Your goal => Copy each entry below unchanged; the images do not go in the copy.

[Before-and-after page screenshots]
+---+

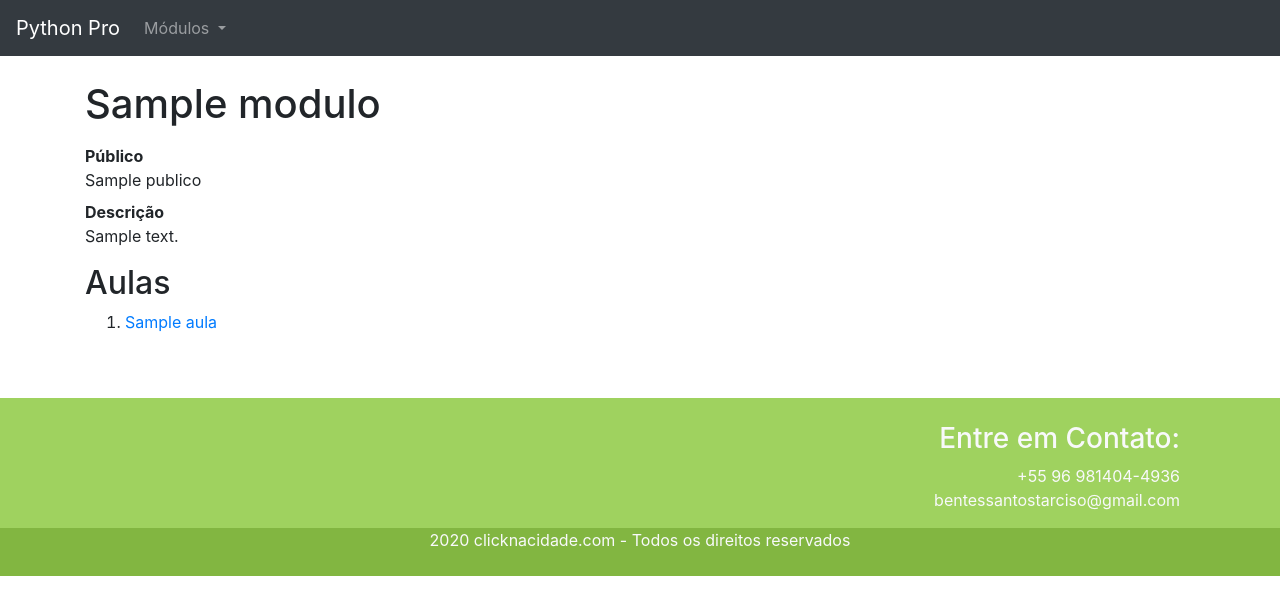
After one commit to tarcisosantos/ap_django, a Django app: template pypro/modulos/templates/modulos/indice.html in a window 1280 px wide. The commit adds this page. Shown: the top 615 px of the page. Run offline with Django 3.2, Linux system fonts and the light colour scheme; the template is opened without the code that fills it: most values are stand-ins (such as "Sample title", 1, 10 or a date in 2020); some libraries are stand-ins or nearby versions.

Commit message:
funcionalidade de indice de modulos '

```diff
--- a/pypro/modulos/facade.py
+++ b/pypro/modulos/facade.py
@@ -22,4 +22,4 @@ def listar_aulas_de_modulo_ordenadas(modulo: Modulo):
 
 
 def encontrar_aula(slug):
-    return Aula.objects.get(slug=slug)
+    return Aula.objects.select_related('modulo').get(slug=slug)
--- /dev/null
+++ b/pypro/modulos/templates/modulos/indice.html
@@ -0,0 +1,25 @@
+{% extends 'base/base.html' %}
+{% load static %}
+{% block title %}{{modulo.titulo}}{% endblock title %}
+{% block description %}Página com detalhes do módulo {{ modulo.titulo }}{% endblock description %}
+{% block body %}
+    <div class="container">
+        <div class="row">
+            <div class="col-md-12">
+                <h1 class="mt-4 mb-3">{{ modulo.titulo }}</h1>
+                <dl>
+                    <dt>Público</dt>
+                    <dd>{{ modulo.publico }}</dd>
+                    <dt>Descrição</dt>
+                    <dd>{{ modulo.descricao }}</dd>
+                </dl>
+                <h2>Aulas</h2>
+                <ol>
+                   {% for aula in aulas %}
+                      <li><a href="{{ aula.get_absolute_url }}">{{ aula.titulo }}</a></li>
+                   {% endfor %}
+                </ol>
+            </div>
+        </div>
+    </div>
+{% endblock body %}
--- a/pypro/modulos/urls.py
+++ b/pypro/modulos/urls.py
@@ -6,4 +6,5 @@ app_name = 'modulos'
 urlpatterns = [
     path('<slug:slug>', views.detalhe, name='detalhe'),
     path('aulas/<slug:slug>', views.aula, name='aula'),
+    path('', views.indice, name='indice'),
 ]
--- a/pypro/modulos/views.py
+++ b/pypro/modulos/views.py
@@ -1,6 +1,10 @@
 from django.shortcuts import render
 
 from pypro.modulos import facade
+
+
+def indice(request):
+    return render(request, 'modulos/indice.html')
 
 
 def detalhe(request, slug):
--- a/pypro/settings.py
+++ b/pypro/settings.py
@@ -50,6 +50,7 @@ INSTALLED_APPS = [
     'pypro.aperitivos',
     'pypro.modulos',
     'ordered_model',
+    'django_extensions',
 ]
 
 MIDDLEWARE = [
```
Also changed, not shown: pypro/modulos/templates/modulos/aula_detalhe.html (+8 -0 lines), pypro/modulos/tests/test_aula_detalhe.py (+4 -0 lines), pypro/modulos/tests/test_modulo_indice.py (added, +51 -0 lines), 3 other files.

+---+

Result of the exercise =>
After one commit to tarcisosantos/ap_django, a Django app: template pypro/modulos/templates/modulos/indice.html in a window 1280 px wide. The commit adds this page. Shown: the top 615 px of the page. Run offline with Django 3.2, Linux system fonts and the light colour scheme; the template is opened without the code that fills it: most values are stand-ins (such as "Sample title", 1, 10 or a date in 2020); some libraries are stand-ins or nearby versions.

Commit message:
funcionalidade de indice de modulos '

```diff
--- a/pypro/modulos/facade.py
+++ b/pypro/modulos/facade.py
@@ -22,4 +22,4 @@ def listar_aulas_de_modulo_ordenadas(modulo: Modulo):
 
 
 def encontrar_aula(slug):
-    return Aula.objects.get(slug=slug)
+    return Aula.objects.select_related('modulo').get(slug=slug)
--- /dev/null
+++ b/pypro/modulos/templates/modulos/indice.html
@@ -0,0 +1,25 @@
+{% extends 'base/base.html' %}
+{% load static %}
+{% block title %}{{modulo.titulo}}{% endblock title %}
+{% block description %}Página com detalhes do módulo {{ modulo.titulo }}{% endblock description %}
+{% block body %}
+    <div class="container">
+        <div class="row">
+            <div class="col-md-12">
+                <h1 class="mt-4 mb-3">{{ modulo.titulo }}</h1>
+                <dl>
+                    <dt>Público</dt>
+                    <dd>{{ modulo.publico }}</dd>
+                    <dt>Descrição</dt>
+                    <dd>{{ modulo.descricao }}</dd>
+                </dl>
+                <h2>Aulas</h2>
+                <ol>
+                   {% for aula in aulas %}
+                      <li><a href="{{ aula.get_absolute_url }}">{{ aula.titulo }}</a></li>
+                   {% endfor %}
+                </ol>
+            </div>
+        </div>
+    </div>
+{% endblock body %}
--- a/pypro/modulos/urls.py
+++ b/pypro/modulos/urls.py
@@ -6,4 +6,5 @@ app_name = 'modulos'
 urlpatterns = [
     path('<slug:slug>', views.detalhe, name='detalhe'),
     path('aulas/<slug:slug>', views.aula, name='aula'),
+    path('', views.indice, name='indice'),
 ]
--- a/pypro/modulos/views.py
+++ b/pypro/modulos/views.py
@@ -1,6 +1,10 @@
 from django.shortcuts import render
 
 from pypro.modulos import facade
+
+
+def indice(request):
+    return render(request, 'modulos/indice.html')
 
 
 def detalhe(request, slug):
--- a/pypro/settings.py
+++ b/pypro/settings.py
@@ -50,6 +50,7 @@ INSTALLED_APPS = [
     'pypro.aperitivos',
     'pypro.modulos',
     'ordered_model',
+    'django_extensions',
 ]
 
 MIDDLEWARE = [
```
Also changed, not shown: pypro/modulos/templates/modulos/aula_detalhe.html (+8 -0 lines), pypro/modulos/tests/test_aula_detalhe.py (+4 -0 lines), pypro/modulos/tests/test_modulo_indice.py (added, +51 -0 lines), 3 other files.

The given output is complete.